California has the distinction of having more dog bite cases than any other state in the country. In 2017, State Farm reported the company paid more than $132 million while processing around 3,600 dog bite claims.
That is just one insurance company.
Before 1931, California was considered a one bite state, but as more people flocked to the Golden State, lawmakers enacted a bill that made California a strict liability state when it comes to dog bites. What is strict liability for dog bite cases and how does it differ from the one bite rule that many states follow?
Strict Liability: California Civil Code Section 3342
According to Section 3342 of the California Civil code, dog owners are legally liable for any damages caused when a victim gets bit by a canine. A dog bite can happen on both public and private property, which includes a dog owner’s private property. For example, a dog owner is legally liable for his or her dog biting a postal worker who delivers mail on the dog owner’s property.
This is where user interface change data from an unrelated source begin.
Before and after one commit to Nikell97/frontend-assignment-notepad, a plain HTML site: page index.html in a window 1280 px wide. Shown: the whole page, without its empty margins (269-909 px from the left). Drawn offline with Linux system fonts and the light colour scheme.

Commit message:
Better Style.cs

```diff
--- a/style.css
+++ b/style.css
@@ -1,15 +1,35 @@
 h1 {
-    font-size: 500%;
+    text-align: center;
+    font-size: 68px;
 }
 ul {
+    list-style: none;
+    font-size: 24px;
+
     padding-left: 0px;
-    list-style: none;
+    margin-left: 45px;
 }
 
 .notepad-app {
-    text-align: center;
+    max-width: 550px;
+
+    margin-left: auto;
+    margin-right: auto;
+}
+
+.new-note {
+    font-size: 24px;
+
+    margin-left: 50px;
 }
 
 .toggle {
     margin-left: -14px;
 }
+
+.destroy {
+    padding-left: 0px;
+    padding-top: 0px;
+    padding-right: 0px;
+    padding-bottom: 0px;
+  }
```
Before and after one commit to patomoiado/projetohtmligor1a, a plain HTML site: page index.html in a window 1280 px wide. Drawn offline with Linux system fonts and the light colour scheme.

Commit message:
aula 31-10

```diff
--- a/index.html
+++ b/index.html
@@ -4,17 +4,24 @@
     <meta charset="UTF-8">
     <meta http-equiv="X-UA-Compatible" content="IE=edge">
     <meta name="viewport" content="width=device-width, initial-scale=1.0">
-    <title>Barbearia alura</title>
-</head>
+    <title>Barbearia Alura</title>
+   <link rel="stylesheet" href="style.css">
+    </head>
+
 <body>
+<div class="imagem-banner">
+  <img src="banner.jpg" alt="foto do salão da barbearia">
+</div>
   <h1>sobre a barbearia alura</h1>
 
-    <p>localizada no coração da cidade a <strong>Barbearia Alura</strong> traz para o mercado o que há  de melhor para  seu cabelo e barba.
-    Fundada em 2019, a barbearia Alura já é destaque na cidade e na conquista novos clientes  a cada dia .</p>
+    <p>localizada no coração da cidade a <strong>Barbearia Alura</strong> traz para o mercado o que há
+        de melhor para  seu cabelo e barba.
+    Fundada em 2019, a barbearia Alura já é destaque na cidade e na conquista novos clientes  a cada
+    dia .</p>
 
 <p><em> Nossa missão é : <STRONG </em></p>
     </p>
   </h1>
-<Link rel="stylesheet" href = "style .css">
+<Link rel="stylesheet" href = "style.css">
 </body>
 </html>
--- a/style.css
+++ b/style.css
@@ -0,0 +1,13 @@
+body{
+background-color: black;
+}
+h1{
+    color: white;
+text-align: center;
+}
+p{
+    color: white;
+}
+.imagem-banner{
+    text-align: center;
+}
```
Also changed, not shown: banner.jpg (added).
Dog owners in California must pay damages for dog bite injuries, even if a dog has never displayed aggressive behavior. Strict liability applies to virtually every dog bite incident, but there are a few exceptions to the strict liability rule. First, a victim cannot file a claim against a dog that works for a government or a law enforcement agency if the bite happened when the dog was working with an employee of the agency. Second, any dog that bites a person who harassed or provoked the dog is not covered under the strict liability law.
Strict liability is all about a dog bite, not a dog jumping on someone or scratching another person with its paws. Anyone that experiences aggressive canine behavior that does not involve a dog bite has the right to file a negligence claim against the dog owner.
Section 3342 of the California Civil Code also places an extra legal burden on a dog owner whose dog previously bit a person. Dog owners that have canines that have previously bitten someone must take steps to prevent future biting incidents. Failing to do so can lead to both civil and criminal penalties under California strict liability statutes. Criminal penalties can include removing the dog from its owner’s home or euthanizing the canine if the dog bite incidents were particularly violent.
The One Bite Rule
Many states still follow the one-bite rule when it comes to dog bite incidents. The one-bite rule means dog owners can be held liable for their dogs biting someone if they knew or should have known about their dog’s aggressive tendencies.
This means that if a dog owner’s canine bites someone, the dog owner has a valid reason to take steps to prevent future dog bite incidents. For example, let’s say Judy’s Rottweiler Sam bit a postal carrier’s forearm. The bite did not break the skin, but Judy is now on notice that she has to take steps to control Sam’s aggressive behavior. Sam’s first bite makes Judy legally liable for subsequent bites.
Difference Between Strict Liability and the One-Bite Rule
The one-bite rule requires proof that a dog owner did not take steps to prevent his or her dog from biting a second person. One bite acts as a warning to the owner that the next bite holds the owner legally liable for the dog bite. Strict liability holds a dog owner legally liable, regardless if the dog owner implemented measures to prevent future dog bite incidents.
For example, if Judy lived in a strict liability state, the first bite that did not break the skin on the postal carrier’s forearm is the bite that holds Judy legally liable. Since Judy lives in a one-bite law state, the first bite on the postal carrier is Judy’s warning to prevent future bites. If a second bite occurs, Judy is held accountable by state law.
Work with a Dog Bite Attorney
If you were bitten by a dog in California, you probably qualify for damages because the state uses the strict liability legal doctrine for civil lawsuits. To make sure you have a strong enough case to file a civil lawsuit that seeks damages, contact a California personal injury lawyer who litigates dog bite cases. Damages can come in both monetary and non-monetary forms, with monetary damages covering lost wages and medical bills.